As I watch the number of deaths due to Covid-19 aired on CNN each day, I find myself thinking a lot about the topic of mortality. With half a million deaths worldwide, and one out of four of those deaths in our own United States, it is hard sometimes not to think of one’s own mortality. And thus, it is rather easy to think about the next life that awaits us … maybe sooner than later. I can easily drift into the world of mortality … just ask our church staff … they hear me talk about my “readiness to die” all the time. They pretty much ignore me now, and just roll their eyes. But this past Sunday in our Crosspoints class, we had an engaging discussion about death and heaven. And we took a moment to recall Dr. Wright’s words cited above. “In this world,” you say, Dr. Wright? “For this world,” you proposed, Dr. Wright? Really? Is heaven not what awaits us at the end of our days? Is heaven not that “pie in the sky” that we yearn for when the struggles of this life finally overtake us? Is heaven not “after” this world?
Well, maybe not. If Dr. Wright’s words are true, then we live in that liminal place of “almost, but not yet.” In fact, we live in a world that desperately needs to find hope in something beyond their own desires and wishes and curiosities. Because we have all sorely learned that what arises from our yearnings is rarely wholesome and sustaining food for the soul. But in doing so, we cannot sell out on the world in which we live, and let it “go to hell in a handbag.” Instead, we are called to embrace that resurrection which we count upon and trust God to deliver upon, and be voices and (dare we say) embodiments of that resurrection in this world in which we live.

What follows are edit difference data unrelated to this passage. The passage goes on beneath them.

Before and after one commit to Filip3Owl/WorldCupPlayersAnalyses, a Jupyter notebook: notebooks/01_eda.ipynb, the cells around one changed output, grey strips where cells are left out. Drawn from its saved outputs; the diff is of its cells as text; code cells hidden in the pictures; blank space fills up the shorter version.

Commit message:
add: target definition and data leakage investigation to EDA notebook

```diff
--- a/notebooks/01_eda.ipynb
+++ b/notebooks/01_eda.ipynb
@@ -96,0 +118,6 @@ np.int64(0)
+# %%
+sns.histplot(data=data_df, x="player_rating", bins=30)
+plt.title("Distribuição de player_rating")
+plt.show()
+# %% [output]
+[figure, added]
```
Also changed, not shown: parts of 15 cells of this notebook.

Our God exists beyond time as we know it, and so we are invited to both live for that future heavenly hope, while also embodying that hope in the world in which we live — so as to invite others to share in that future and present glory. To use Dr. Wright’s words, we are to be “both the beneficiaries of it and the agents of it.” So, resurrection is not solely a hope for coconut cream pie forever and ever in heaven (yes, that is MY favorite pie). But is in fact … yes … an opportunity to “have our cake and eat it too.”
What does that dually focused life look like? Why don’t you tell me? Leave a few words in the “comment” section of this devotional blog, and explore what this life of being “both the beneficiaries of resurrection and the agents of it” looks like. I would love to hear from you. Till then, consider the call to stand as if you have a foot in both worlds … the world of heaven … and the world of earth. And believe God that you do!